== WHAT TO PRODUCE ==
From the records that follow, copy every line in which "assemblies" appears.

[Items from a data source]
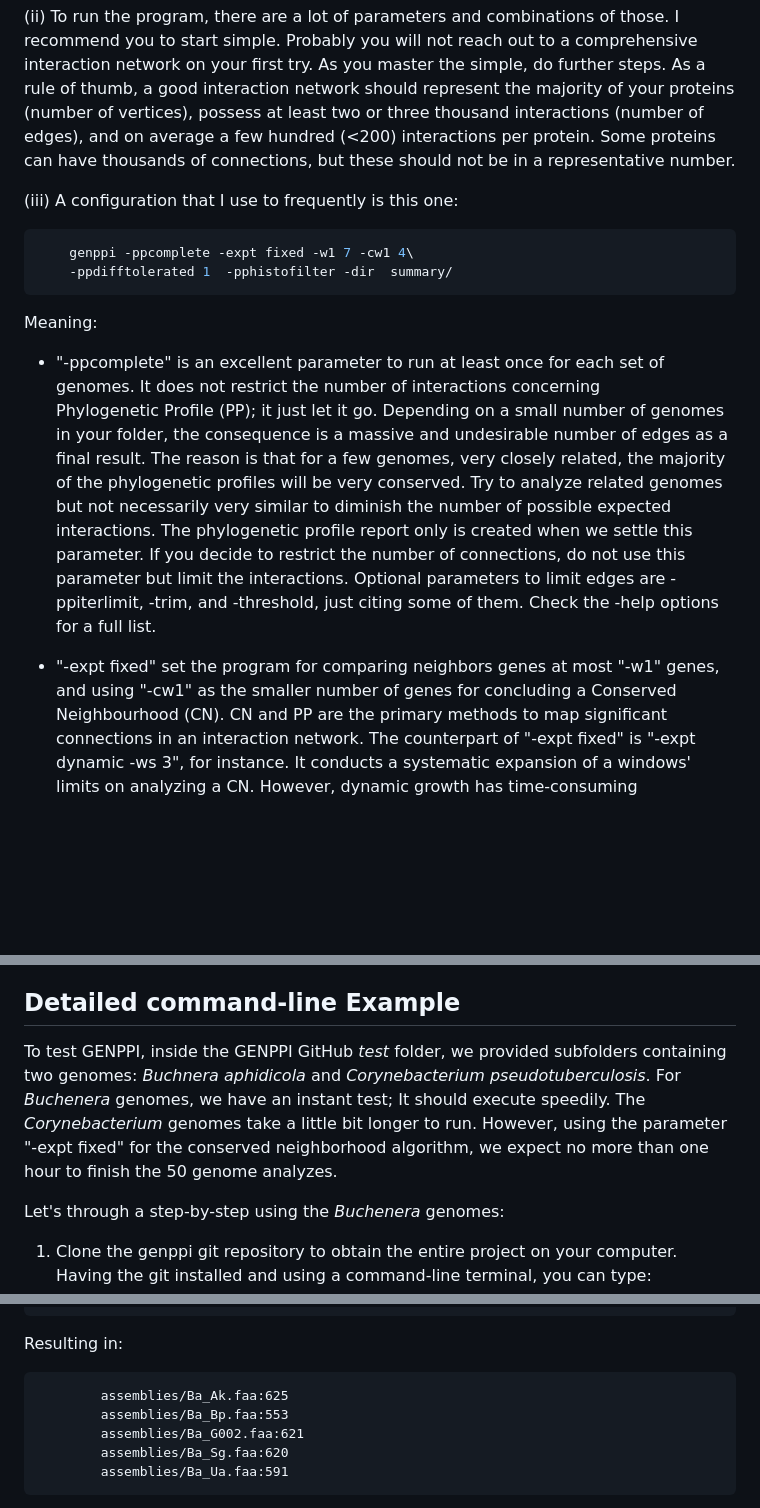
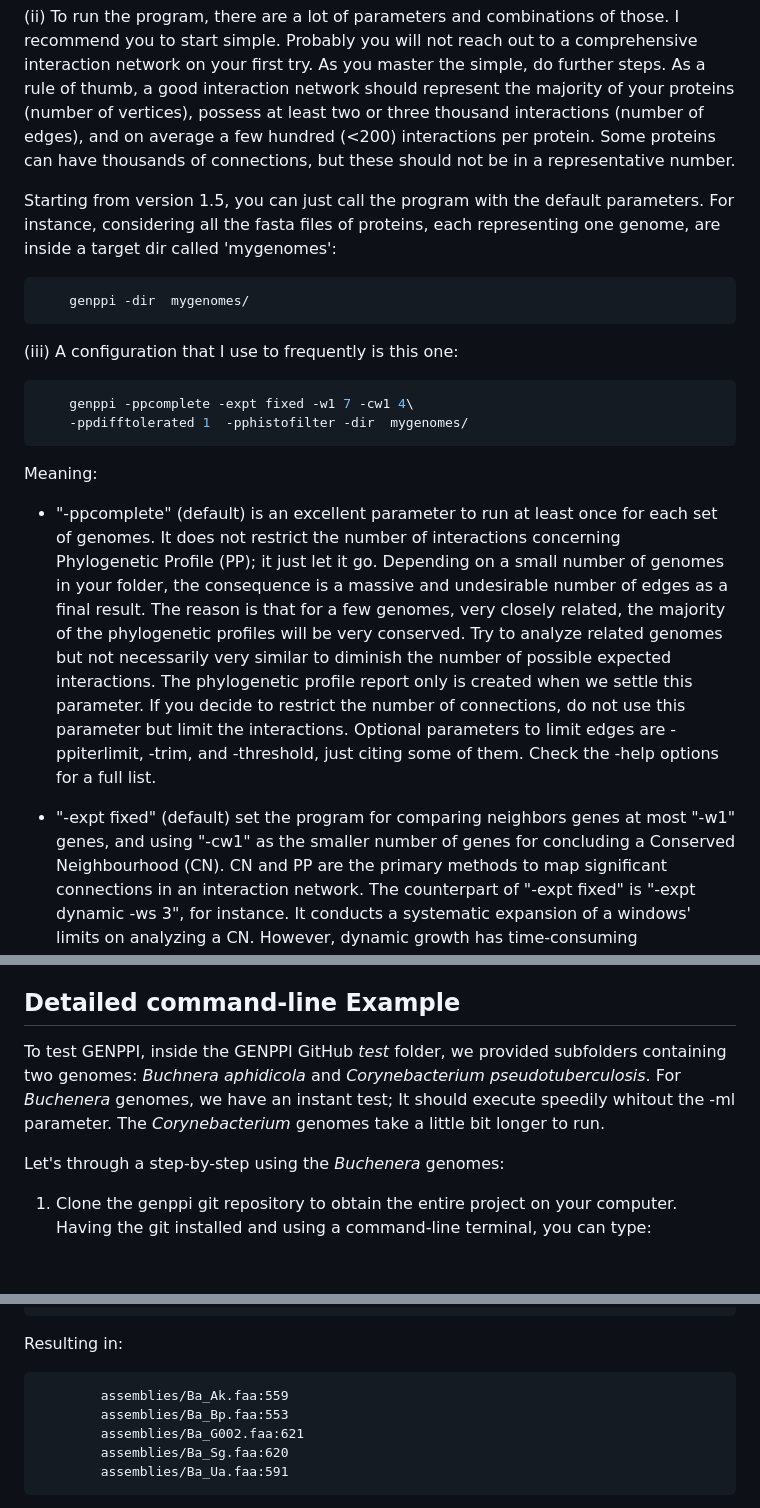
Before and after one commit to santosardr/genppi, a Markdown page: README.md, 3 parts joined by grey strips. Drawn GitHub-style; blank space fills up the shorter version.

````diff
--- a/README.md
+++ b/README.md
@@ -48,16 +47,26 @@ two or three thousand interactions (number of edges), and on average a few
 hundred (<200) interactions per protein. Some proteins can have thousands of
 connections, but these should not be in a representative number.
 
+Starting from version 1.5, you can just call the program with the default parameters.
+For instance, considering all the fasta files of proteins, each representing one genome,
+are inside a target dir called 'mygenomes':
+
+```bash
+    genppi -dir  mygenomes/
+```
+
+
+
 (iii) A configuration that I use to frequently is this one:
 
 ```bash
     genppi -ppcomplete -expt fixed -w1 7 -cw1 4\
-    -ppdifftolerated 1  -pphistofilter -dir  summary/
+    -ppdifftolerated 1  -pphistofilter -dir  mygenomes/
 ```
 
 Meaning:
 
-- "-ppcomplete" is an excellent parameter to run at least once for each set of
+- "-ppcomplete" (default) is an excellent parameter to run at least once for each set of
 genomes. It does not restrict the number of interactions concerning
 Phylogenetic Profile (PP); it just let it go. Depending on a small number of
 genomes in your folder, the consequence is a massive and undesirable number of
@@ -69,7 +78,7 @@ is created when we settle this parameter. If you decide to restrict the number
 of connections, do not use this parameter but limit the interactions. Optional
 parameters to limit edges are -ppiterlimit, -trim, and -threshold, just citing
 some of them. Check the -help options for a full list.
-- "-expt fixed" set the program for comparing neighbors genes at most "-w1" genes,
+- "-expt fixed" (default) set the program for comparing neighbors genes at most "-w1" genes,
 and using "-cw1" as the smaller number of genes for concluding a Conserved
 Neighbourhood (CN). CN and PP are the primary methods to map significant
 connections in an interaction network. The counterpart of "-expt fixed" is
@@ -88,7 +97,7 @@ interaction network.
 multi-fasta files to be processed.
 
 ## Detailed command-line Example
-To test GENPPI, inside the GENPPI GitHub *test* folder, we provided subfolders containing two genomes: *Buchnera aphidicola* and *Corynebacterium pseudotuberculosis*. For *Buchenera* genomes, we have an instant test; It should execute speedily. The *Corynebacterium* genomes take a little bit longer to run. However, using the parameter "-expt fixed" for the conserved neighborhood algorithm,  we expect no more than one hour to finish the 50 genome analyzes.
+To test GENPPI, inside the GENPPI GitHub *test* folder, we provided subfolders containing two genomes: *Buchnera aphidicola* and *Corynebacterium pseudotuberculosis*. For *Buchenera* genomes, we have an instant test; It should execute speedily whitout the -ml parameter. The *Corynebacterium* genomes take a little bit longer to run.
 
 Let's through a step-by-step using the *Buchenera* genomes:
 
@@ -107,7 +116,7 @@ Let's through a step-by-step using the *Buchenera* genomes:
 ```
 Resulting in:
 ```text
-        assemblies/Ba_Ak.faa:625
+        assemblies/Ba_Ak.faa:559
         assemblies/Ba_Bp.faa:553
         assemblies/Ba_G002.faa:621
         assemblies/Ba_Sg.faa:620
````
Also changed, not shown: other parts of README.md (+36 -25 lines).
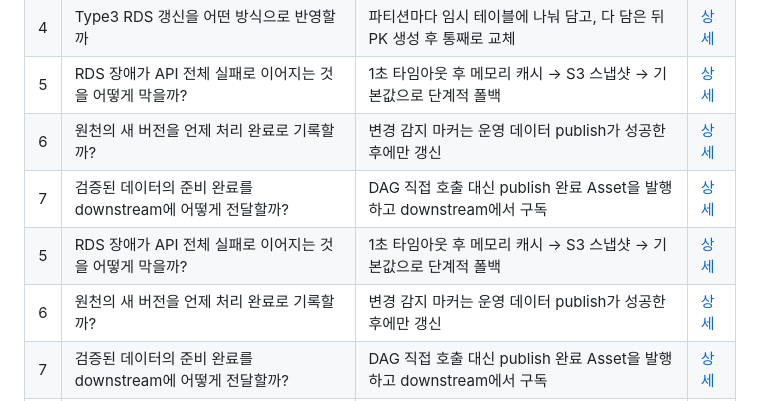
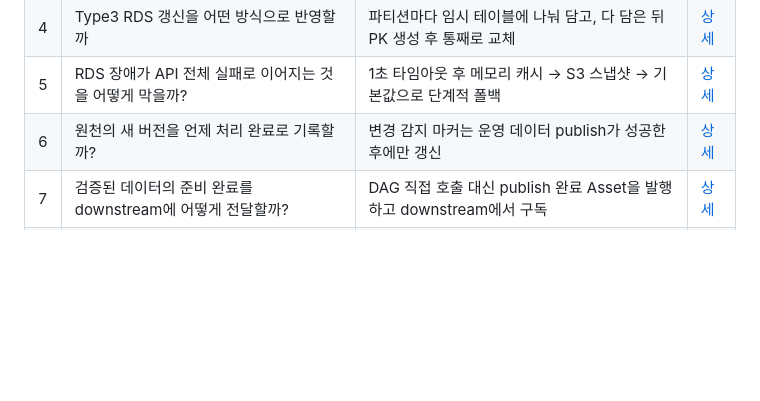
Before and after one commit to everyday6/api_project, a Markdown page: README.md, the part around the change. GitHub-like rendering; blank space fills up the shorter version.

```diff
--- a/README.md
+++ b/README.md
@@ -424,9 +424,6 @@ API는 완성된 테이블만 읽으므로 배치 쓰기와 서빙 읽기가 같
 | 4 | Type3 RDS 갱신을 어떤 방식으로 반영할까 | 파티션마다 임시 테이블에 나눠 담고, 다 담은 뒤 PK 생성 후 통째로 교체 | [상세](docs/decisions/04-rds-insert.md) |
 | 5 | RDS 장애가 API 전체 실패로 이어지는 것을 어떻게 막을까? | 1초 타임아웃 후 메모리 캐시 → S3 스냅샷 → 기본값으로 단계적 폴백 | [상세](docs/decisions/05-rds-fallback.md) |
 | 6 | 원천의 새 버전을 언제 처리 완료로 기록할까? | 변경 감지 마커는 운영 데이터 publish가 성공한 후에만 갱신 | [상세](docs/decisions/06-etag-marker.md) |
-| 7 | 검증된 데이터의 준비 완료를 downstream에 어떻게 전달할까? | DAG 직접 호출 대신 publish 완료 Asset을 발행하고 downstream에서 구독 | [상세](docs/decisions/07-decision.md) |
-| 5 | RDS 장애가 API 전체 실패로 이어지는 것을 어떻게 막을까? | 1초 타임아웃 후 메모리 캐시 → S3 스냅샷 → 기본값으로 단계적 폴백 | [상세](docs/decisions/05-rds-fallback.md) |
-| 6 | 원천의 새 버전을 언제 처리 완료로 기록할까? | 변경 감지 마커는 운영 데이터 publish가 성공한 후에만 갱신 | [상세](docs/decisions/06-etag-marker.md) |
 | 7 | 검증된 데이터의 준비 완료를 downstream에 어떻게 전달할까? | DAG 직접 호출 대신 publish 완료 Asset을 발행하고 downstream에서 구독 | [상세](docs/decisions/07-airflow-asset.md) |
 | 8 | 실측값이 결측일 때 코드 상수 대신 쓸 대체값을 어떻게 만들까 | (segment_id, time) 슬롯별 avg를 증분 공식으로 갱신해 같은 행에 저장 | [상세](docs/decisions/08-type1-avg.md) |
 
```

--

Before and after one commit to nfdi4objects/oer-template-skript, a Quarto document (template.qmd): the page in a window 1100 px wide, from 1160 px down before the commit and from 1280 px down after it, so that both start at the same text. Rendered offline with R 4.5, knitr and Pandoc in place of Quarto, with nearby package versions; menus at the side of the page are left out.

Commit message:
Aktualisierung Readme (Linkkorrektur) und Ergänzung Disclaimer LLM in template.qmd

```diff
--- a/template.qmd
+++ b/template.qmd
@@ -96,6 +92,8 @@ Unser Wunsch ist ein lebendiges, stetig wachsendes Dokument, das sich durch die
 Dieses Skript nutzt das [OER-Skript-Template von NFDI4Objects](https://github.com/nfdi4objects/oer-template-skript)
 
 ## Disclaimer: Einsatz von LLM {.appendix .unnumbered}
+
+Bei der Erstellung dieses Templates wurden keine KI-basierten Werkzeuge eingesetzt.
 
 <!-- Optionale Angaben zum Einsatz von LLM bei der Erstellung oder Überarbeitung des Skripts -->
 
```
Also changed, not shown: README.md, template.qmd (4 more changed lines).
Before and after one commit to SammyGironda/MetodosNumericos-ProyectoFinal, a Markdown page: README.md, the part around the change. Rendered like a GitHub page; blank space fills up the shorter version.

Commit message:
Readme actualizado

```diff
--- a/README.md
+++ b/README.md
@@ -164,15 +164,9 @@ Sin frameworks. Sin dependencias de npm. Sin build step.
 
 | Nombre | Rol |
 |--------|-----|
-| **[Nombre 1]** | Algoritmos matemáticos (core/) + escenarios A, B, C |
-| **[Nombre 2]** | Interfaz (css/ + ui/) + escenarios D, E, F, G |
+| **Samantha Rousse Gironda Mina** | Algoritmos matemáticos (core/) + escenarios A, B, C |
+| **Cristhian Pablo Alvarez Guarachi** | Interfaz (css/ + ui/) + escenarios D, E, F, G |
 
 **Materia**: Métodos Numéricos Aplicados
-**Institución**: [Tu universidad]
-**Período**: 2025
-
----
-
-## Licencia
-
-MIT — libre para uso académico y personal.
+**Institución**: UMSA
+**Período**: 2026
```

== RESPONSE TO THE TASK ==
-        assemblies/Ba_Ak.faa:625
+        assemblies/Ba_Ak.faa:559
         assemblies/Ba_Bp.faa:553
         assemblies/Ba_G002.faa:621
         assemblies/Ba_Sg.faa:620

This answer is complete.